Revolver’s wildly different sound and advanced recording techniques are just a few aspects that prove this 1966 blockbuster is the fab four at their most revealing.

By the mid-sixties, the Beatles were in somewhat of a brief slump. They were beginning to feel the strain of Beatlemania. They had released the distinct and mellow Rubber Soul in 1965, which almost serves as Revolver’s experimental precedent. 

The lads themselves were changing – John Lennon began experimenting with LSD, Paul McCartney became interested in the avant-garde music scene, George Harrison took up the Sitar and befriended Ravi Shankar, and Ringo Starr installed a pub in his basement. They had ditched their bowl-cuts and matching-suits for something, dare I say, “trippier” and more experimental.  

Revolver was the album that truly allowed the Beatles to spread their creative wings and use the studio to its fullest potential. They stopped touring in 1966, giving them more time to slow down and perfect their craft. 

From Lennon’s hazy vocals and guitar work on I’m Only Sleeping and She Said She Said, Harrison’s tripped-up sitar on Love You To, and McCartney’s undeniably profound lyrics and instrumentalism on Eleanor Rigby, all of these compositions led the Beatles into a new creative direction.  

And of course, who could forget Yellow Submarine, the world’s favorite sea-shanty sung by the world’s most famous drummer, Ringo Starr?  That’s right, no one.  In fact, It’s still a hit amongst children almost 60 years later.  

But the album’s most noteworthy moment (and perhaps the Beatles at their most ambitious) is Tomorrow Never Knows — a Sitar-based intro featuring a kaleidoscopic drum pattern, backwards tape-loops, and Lennon’s alien-esque vocals spitting words that only the ones recording it could understand.
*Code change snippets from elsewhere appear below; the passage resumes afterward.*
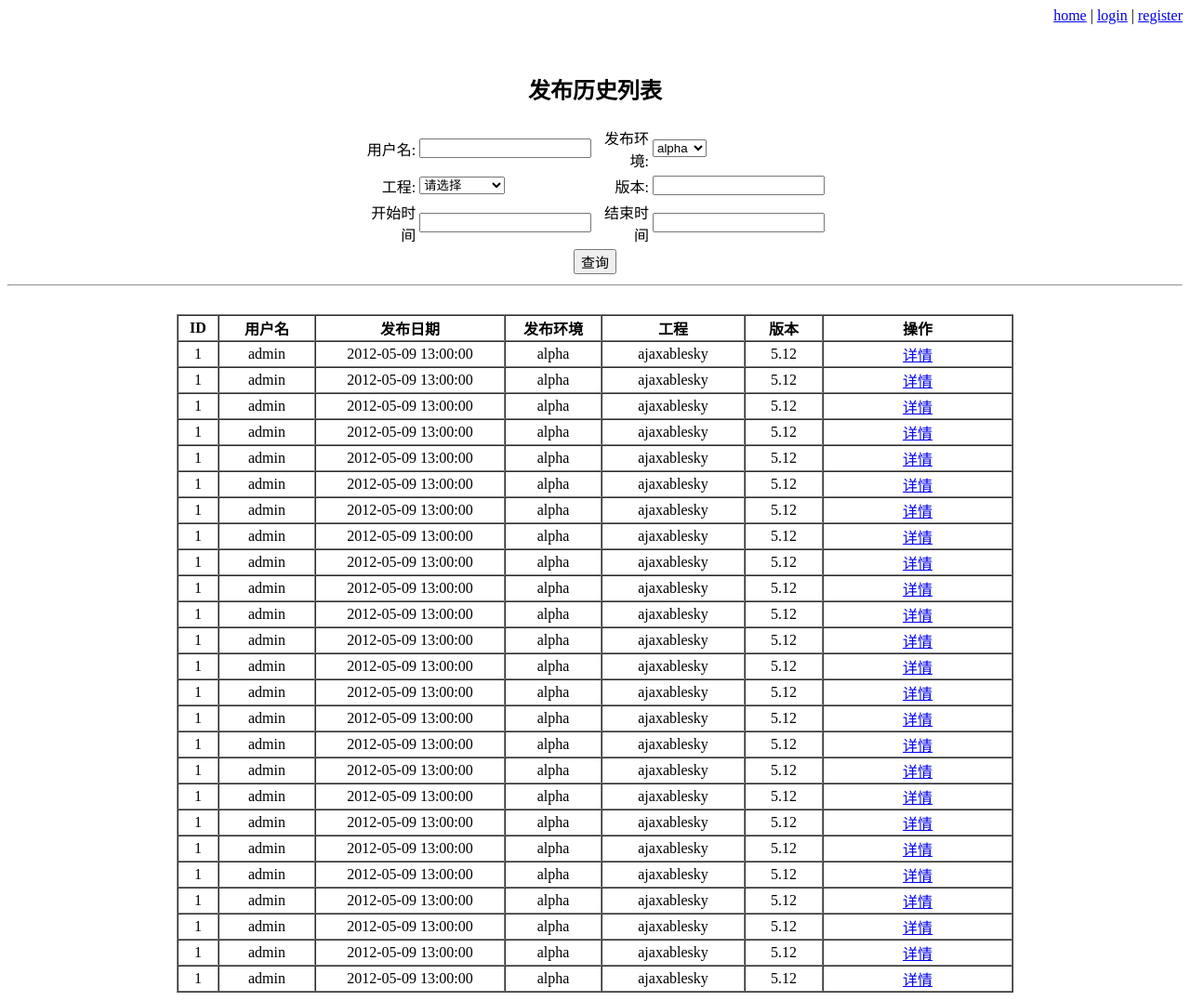
After one commit to cash2one/asdeploy, a Django app: page /deployRecordList/1/ in a window 1280 px wide. The commit adds this page. Shown: the whole page at 93% size. Run offline with Django 3.2, Linux system fonts and the light colour scheme; parts of the project's set-up code (start-up, migrations or seed data) failed here and were passed over; some libraries are stand-ins or nearby versions.

Commit message:
20100509_1431

```diff
--- a/asdeploy/urls.py
+++ b/asdeploy/urls.py
@@ -27,5 +27,8 @@ urlpatterns = patterns('',
          {'template': 'registration/register_success.html'}),
 
     (r'^$', main_page),
-    (r'user/(\w+)/$', user_page),
+    (r'^user/(\w+)/$', user_page),
+
+    (r'^deployRecordList/(?P<page_num>\d+)/$', deploy_record_list_page),
+    (r'^deployRecordDetail/(?P<deploy_record_id>\d+)/$', deploy_record_detail_page),
 )
--- a/deployment/forms.py
+++ b/deployment/forms.py
@@ -37,4 +37,6 @@ class RegistrationForm(forms.Form):
         raise forms.ValidationError('两次输入的密码不相同!')
 
 if __name__ == '__main__':
+    for i in range(10):
+        print i
     pass
--- /dev/null
+++ b/deployment/templates/deploy_record_list_page.html
@@ -0,0 +1,157 @@
+{% extends "base.html" %}
+{% block title %}{% endblock %}
+{% block style %}
+<style>
+	div.wrap {
+		text-align: center;
+		padding-top: 50px;
+	}
+	div.query_area {
+		width: 500px;
+		margin: 0px auto;
+	}
+	div.query_area table {
+		width: 100%
+	}
+	div.query_area td {
+		text-align: left;
+	}
+	div.query_area td.label {
+		text-align: right;
+	}
+	div.list_area {
+		width: 900px;
+		margin: 30px auto 0px;
+	}
+	#list_tbl {
+		width: 100%;
+	}
+
+	.page_bar {
+		width: 600px;
+		border: 10px;
+		height: 40px;
+		float: right;
+	}
+	.page_bar ul.btn_grp {
+		margin: 0px;
+		padding: 0px;
+		list-style:none;
+	}
+	.page_bar ul.btn_grp li{
+		float: left;
+		width: 20px;
+		height: 20px;
+		margin: 5px;
+		border: 2px solid #333;
+		line-height: 20px;
+		background: #ccc;
+		cursor: pointer;
+	}
+	.page_bar ul.btn_grp li.cur_sel {
+		background: #fff;
+	}
+
+</style>
+{% endblock %}
+{% block content %}
+<div class="wrap">
+	<h2>发布历史列表</h2>
+	<div class="query_area">
+		<table id="query_tbl">
+			<tr>
+				<td class="label">用户名:</td>
+				<td>
+					<input name="username" id="username"/>
+				</td>
+				<td class="label">发布环境:</td>
+				<td>
+					<select name="environment" id="environment">
+						<option>alpha</option>
+						<option>beta</option>
+						<option>online</option>
+					</select>
+				</td>
+			</tr>
+			<tr>
+				<td class="label">工程:</td>
+				<td>
+					<select name="project" id="project">
+						<option>请选择</option>
+						<option>ajaxablesky</option>
+						<option>passport</option>
+						<option>cms</option>
+						<option>search</option>
+						<option>payment</option>
+					</select>
+				</td>
+				<td class="label">版本:</td>
+				<td>
+					<input name="version" id="version"/>
+				</td>
+			</tr>
+			<tr>
+				<td class="label">开始时间</td>
+				<td>
+					<input />
+				</td>
+				<td class="label">结束时间</td>
+				<td>
+					<input />
+				</td>
+			</tr>
+			<tr>
+				<td colspan="4" style="text-align: center;">
+					<input type="button" value="查询" style="font-size:15px;"/>
+				</td>
+			</tr>
+		</table>
+	</div>
+
+	<hr>
+
+	<div class="list_area">
+		<!--
+		<div style="float: right;">
+			<div class="page_bar" style="float: left;">
+				<div>
+					<a href="###">上一页</a>
+					当前第 [ 2 ] 页
+					<a href="###">下一页</a>
+				</div>
+				<ul class="btn_grp">
+					<li>1</li>
+					<li class="cur_sel">2</li>
+					<li>3</li>
+					<li>4</li>
+				</ul>
+			</div>
+		</div>
+		-->
+		<table id="list_tbl" border="1" cellspacing="0">
+			<tr>
+				<th width="40">ID</th>
+				<th width="100">用户名</th>
+				<th width="200">发布日期</th>
+				<th width="100">发布环境</th>
+				<th width="150">工程</th>
+				<th width="80">版本</th>
+				<th>操作</th>
+			</tr>
+			{% for i in iters %}
+			<tr>
+				<td>1</td>
+				<td>admin</td>
+				<td>2012-05-09 13:00:00</td>
+				<td>alpha</td>
+				<td>ajaxablesky</td>
+				<td>5.12</td>
+				<td>
+					<a href="/deployRecordDetail/1/">详情</a>
+				</td>
+			</tr>
+			{% endfor %}
+		</table>
+	</div>
+</div>
+{% endblock %}
--- a/deployment/views.py
+++ b/deployment/views.py
@@ -53,3 +53,19 @@ def register_page(request):
 #        error_message: error_message
     })
     return render_to_response('registration/register.html', params)
+
+
+########业务相关########
+
+def deploy_record_list_page(request, page_num=1):
+#    username = request.GET.get('username')
+#    begin_date = request.GET.get('begin_date')
+#    end_date = request.GET.get('end_date')
+#    project_name = request.GET.get('project_name')
+    params = RequestContext(request, {
+        'iters': range(25)
+    })
+    return render_to_response('deploy_record_list_page.html', params)
+
+def deploy_record_detail_page(request, deploy_record_id):
+    return render_to_response('deploy_record_detail_page.html')
```
Also changed, not shown: deployment/templates/deploy_record_detail_page.html (added, +70 -0 lines), deployment/templates/main_page.html (+44 -11 lines), 3 other files.
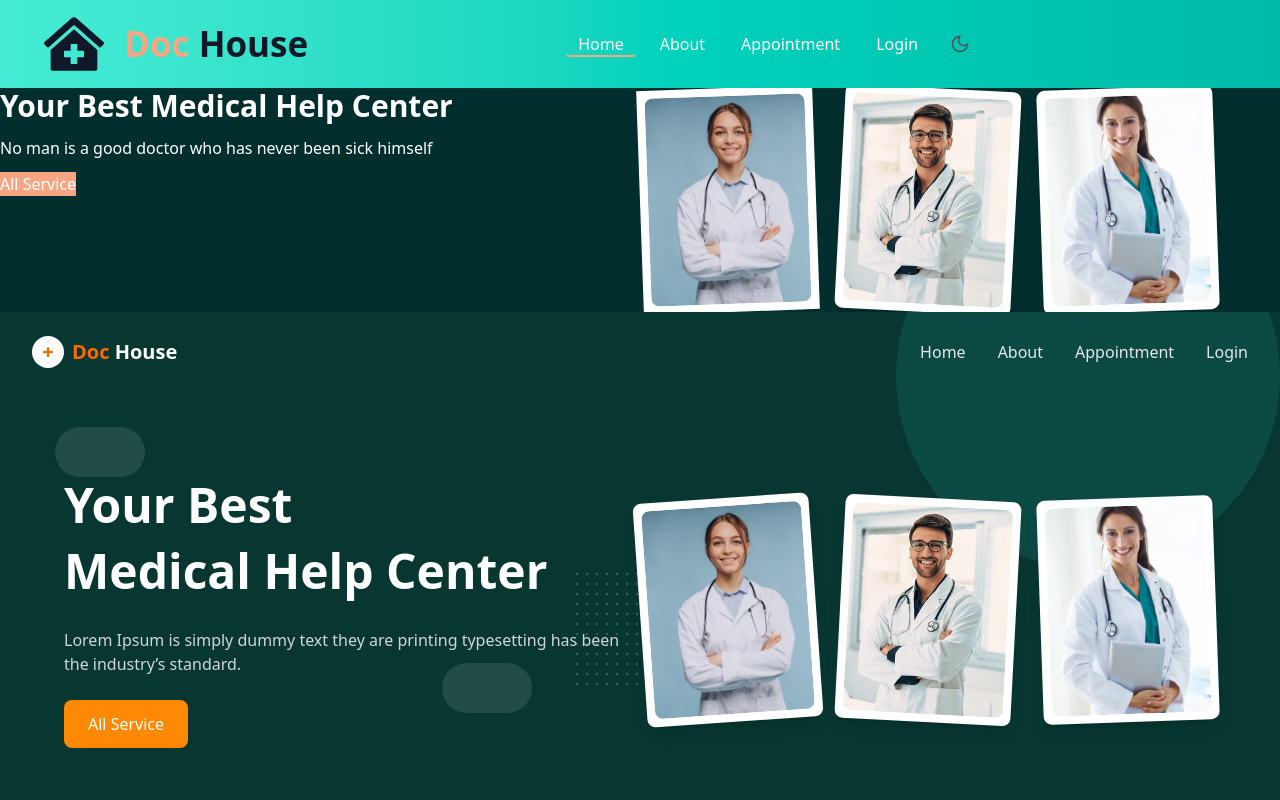
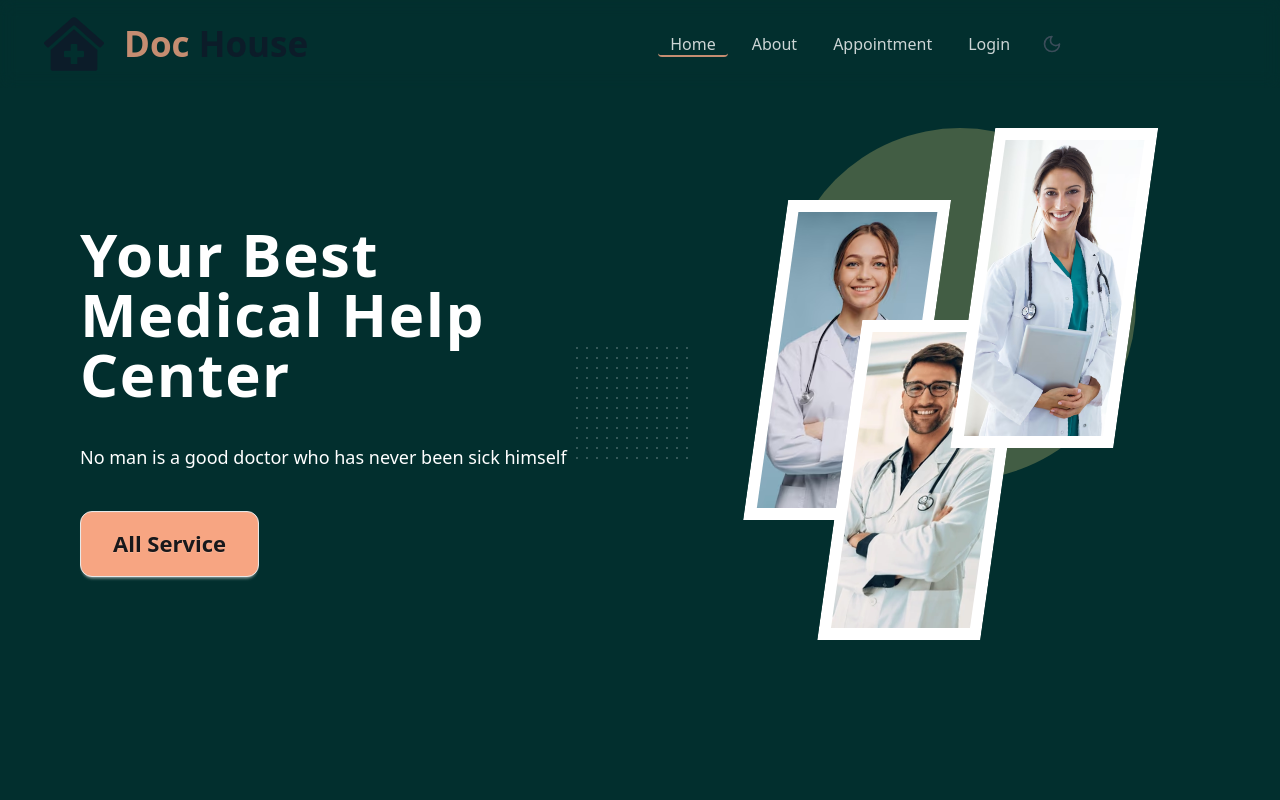
Before and after one commit to Salehchy46/doctors-house-client, a React (Vite) app: page / in a window 1280 px wide. Shown: the top 800 px of the page. Built offline with nearby package versions, Linux system fonts and the light colour scheme.

Commit message:
banner is pixelated according to figma

```diff
--- a/index.html
+++ b/index.html
@@ -6,7 +6,7 @@
     <meta name="viewport" content="width=device-width, initial-scale=1.0" />
     <title>Doctors House</title>
   </head>
-  <body class="max-w-[1600px] mx-auto">
+  <body>
     <div id="root"></div>
     <script type="module" src="/src/main.tsx"></script>
   </body>
--- a/package.json
+++ b/package.json
@@ -29,6 +29,7 @@
     "@types/react": "^19.1.10",
     "@types/react-dom": "^19.1.7",
     "@vitejs/plugin-react": "^5.0.0",
+    "daisyui": "^5.1.10",
     "eslint": "^9.33.0",
     "eslint-plugin-react-hooks": "^5.2.0",
     "eslint-plugin-react-refresh": "^0.4.20",
--- a/src/index.css
+++ b/src/index.css
@@ -1,2 +1,3 @@
 @import "tailwindcss";
 @import "tw-animate-css";
+@plugin "daisyui";
--- a/src/pages/Home/Banner.tsx
+++ b/src/pages/Home/Banner.tsx
@@ -4,22 +4,41 @@ import img3 from '../../assets/doc3.jpg';
 
 const Banner = () => {
     return (
-        <section className='relative bg-teal-950 text-white overflow-hidden'>
-            <div className='flex justify-between'>
-                <div className='flex-1'>
-                    <h2 className="text-3xl font-bold items-center">Your Best Medical Help Center</h2>
-                    <p className='my-3'>No man is a good doctor who has never been sick himself</p>
-                    <button className='btn bg-[#F7A582]'>All Service</button>
-                </div>
-                <div className='flex-1 flex space-x-6 z-10'>
-                    <div className='bg-white p-2 transform rotate-[-2deg] hidden lg:block'>
-                        <img className='w-40 h-52 object-cover rounded-lg' src={img1} alt="" />
+        <section className='hero relative max-w-[1600px] mx-auto text-white min-h-screen overflow-hidden'>
+            <div className='hero-content flex justify-between'>
+                <div className='flex flex-col md:flex-row items-center justify-between px-8 md:px-16 py-10 md:py-20 relative z-10'>
+                    <div className='flex-1'>
+                        <h2 className="text-6xl tracking-wide font-semibold items-center">Your Best Medical Help Center</h2>
+                        <p className='my-10 text-[18px]'>No man is a good doctor who has never been sick himself</p>
+                        <button className='btn btn-xl p-8 rounded-xl bg-[#F7A582]'>All Service</button>
                     </div>
-                    <div className='bg-white rounded-lg shadow-lg p-2 transform rotate-[3deg] hidden lg:block'>
-                        <img className='w-40 h-52 object-cover rounded-lg' src={img2} alt="" />
-                    </div>
-                    <div className='bg-white rounded-lg shadow-lg p-2 transform rotate-[-2deg] hidden lg:block'>
-                        <img className='w-40 h-52 object-cover rounded-lg' src={img3} alt="" />
+                    <div className='relative mt-10 md:mt-0 md:w-1/2 flex justify-center'>
+                        <div className="absolute -left-16 top-1/3 hidden md:block opacity-30 w-80">
+                            <svg width="120" height="120" className="text-gray-200">
+                                <defs>
+                                    <pattern id="dots" x="0" y="0" width="10" height="10" patternUnits="userSpaceOnUse">
+                                        <circle cx="1" cy="1" r="1" fill="currentColor" />
+                                    </pattern>
+                                </defs>
+                                <rect width="120" height="120" fill="url(#dots)" />
+                            </svg>
+                        </div>
+                        <div className='card'>
+                            <div className='flex-1 flex space-x-6 z-10'>
+                                <div>
+                                    <div className='absolute left-36 bottom-20 p-44 z-0 rounded-full opacity-25 bg-amber-200 lg:block'></div>
+                                </div>
+                                <div className='-skew-x-8 lg:block'>
+                                    <img className='p-3 bg-white  relative z-10 left-24 bottom-10 w-80 h-80 object-cover' src={img1} alt="" />
+                                </div>
+                                <div className='-skew-x-8 lg:block'>
+                                    <img className='p-3 bg-white  relative z-20 top-20 w-80 h-80 object-cover' src={img2} alt="" />
+                                </div>
+                                <div className='-skew-x-8  lg:block'>
+                                    <img className='p-3 bg-white relative z-30 right-20 bottom-28  w-80 h-80 object-cover' src={img3} alt="" />
+                                </div>
+                            </div>
+                        </div>
                     </div>
                 </div>
             </div>
--- a/src/pages/Home/HeadSec.tsx
+++ /dev/null
@@ -1,89 +0,0 @@
-import React from "react";
-import img1 from '../../assets/doc1.jpg';
-import img2 from '../../assets/doc2.jpg';
-import img3 from '../../assets/doc3.jpg';
-
-const HeroSection: React.FC = () => {
-  return (
-    <section className="relative bg-[#083731] text-white overflow-hidden">
-      {/* Background big circle */}
-      <div className="absolute -top-32 right-0 w-96 h-96 bg-[#0b4a43] rounded-full"></div>
-
-      {/* Background pill/capsule icons */}
-      <div className="absolute top-20 left-10 opacity-10">
-        <svg width="120" height="120" viewBox="0 0 24 24" fill="none">
-          <rect x="3" y="7" width="18" height="10" rx="5" fill="currentColor" />
-        </svg>
-      </div>
-      <div className="absolute bottom-20 left-1/3 opacity-10">
-        <svg width="120" height="120" viewBox="0 0 24 24" fill="none">
-          <rect x="3" y="7" width="18" height="10" rx="5" fill="currentColor" />
-        </svg>
-      </div>
-
-      {/* Navbar */}
-      <nav className="flex justify-between items-center px-8 py-6 relative z-10">
-        <div className="flex items-center space-x-2">
-          <div className="bg-white w-8 h-8 rounded-full flex items-center justify-center">
-            <span className="text-orange-500 font-bold text-xl">+</span>
-          </div>
-          <h1 className="text-xl font-bold">
-            <span className="text-orange-500">Doc</span> House
-          </h1>
-        </div>
-        <ul className="hidden md:flex space-x-8 text-gray-200">
-          <li className="hover:text-orange-400 cursor-pointer">Home</li>
-          <li className="hover:text-orange-400 cursor-pointer">About</li>
-          <li className="hover:text-orange-400 cursor-pointer">Appointment</li>
-          <li className="hover:text-orange-400 cursor-pointer">Login</li>
-        </ul>
-      </nav>
-
-      {/* Hero content */}
-      <div className="flex flex-col md:flex-row items-center justify-between px-8 md:px-16 py-10 md:py-20 relative z-10">
-        {/* Text Content */}
-        <div className="md:w-1/2 space-y-6">
-          <h2 className="text-4xl md:text-5xl font-bold leading-snug">
-            Your Best <br /> Medical Help Center
-          </h2>
-          <p className="text-gray-300">
-            Lorem Ipsum is simply dummy text they are printing typesetting has been the industry’s standard.
-          </p>
-          <button className="bg-orange-400 text-white font-medium px-6 py-3 rounded-lg hover:bg-orange-500 transition">
-            All Service
-          </button>
-        </div>
-
-        {/* Doctor Images */}
-        <div className="relative mt-10 md:mt-0 md:w-1/2 flex justify-center">
-          {/* Dotted Pattern */}
-          <div className="absolute -left-16 top-1/3 hidden md:block opacity-30">
-            <svg width="120" height="120" className="text-gray-200">
-              <defs>
-                <pattern id="dots" x="0" y="0" width="10" height="10" patternUnits="userSpaceOnUse">
-                  <circle cx="1" cy="1" r="1" fill="currentColor" />
-                </pattern>
-              </defs>
-              <rect width="120" height="120" fill="url(#dots)" />
-            </svg>
-          </div>
-
-          {/* Doctor Cards */}
-          <div className="flex space-x-6 z-10">
-            <div className="bg-white rounded-lg shadow-lg p-2 transform rotate-[-4deg]">
-              <img src={img1} alt="Doctor 1" className="w-40 h-52 object-cover rounded-lg" />
-            </div>
-            <div className="bg-white rounded-lg shadow-lg p-2 transform rotate-[3deg]">
-              <img src={img2} alt="Doctor 2" className="w-40 h-52 object-cover rounded-lg" />
-            </div>
-            <div className="bg-white rounded-lg shadow-lg p-2 transform rotate-[-2deg] hidden lg:block">
-              <img src={img3} alt="Doctor 3" className="w-40 h-52 object-cover rounded-lg" />
-            </div>
-          </div>
-        </div>
-      </div>
-    </section>
-  );
-};
-
-export default HeroSection;
--- a/src/pages/Home/Home.tsx
+++ b/src/pages/Home/Home.tsx
@@ -1,11 +1,12 @@
 import Banner from "./Banner";
-import HeroSection from "./HeadSec";
 
 const Home = () => {
   return (
     <div>
-      <Banner></Banner>
-      <HeroSection></HeroSection>
+      <div className="bg-teal-950">
+        <Banner></Banner>
+      </div>
+
     </div>
   );
 };
--- a/src/shared/Navbar.tsx
+++ b/src/shared/Navbar.tsx
@@ -118,7 +118,7 @@ const Header = () => {
     };
 
     return (
-        <header className="p-3 bg-gradient-to-r from-teal-300 to-teal-500 dark:from-teal-800 dark:to-teal-950 text-gray-900 backdrop-blur-sm sticky top-0 z-50 w-full">
+        <header className="p-3 fixed z-10 opacity-80 bg-transparent text-gray-900 backdrop-blur-sm top-0 w-full">
             <div className="container mx-auto px-4 sm:px-6 lg:px-8">
                 <div className="flex items-center justify-between h-16">
                     {/* Logo Section */}
```
Also changed, not shown: 1 other file (tests, documents, lock files or other folders).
Tomorrow Never Knows is the final track on Revolver and is the cliffhanger until the Beatles’ 1967 groundbreaking magnum-opus, Sergeant Pepper’s Lonely Hearts Club Band.  

With a little help from their friends (those being LSD and mastermind producer George Martin), they had created something so mind-blowingly complex to the point where you thought, “Wait, are these the same guys who were singing about twisting and shouting three years ago?”

Revolver marked the start of a new era for the Beatles. The beloved moptops had grown up, and from 1967-1970, they would go on to create work so ahead of their time that it continues to inspire generations from the very first listen.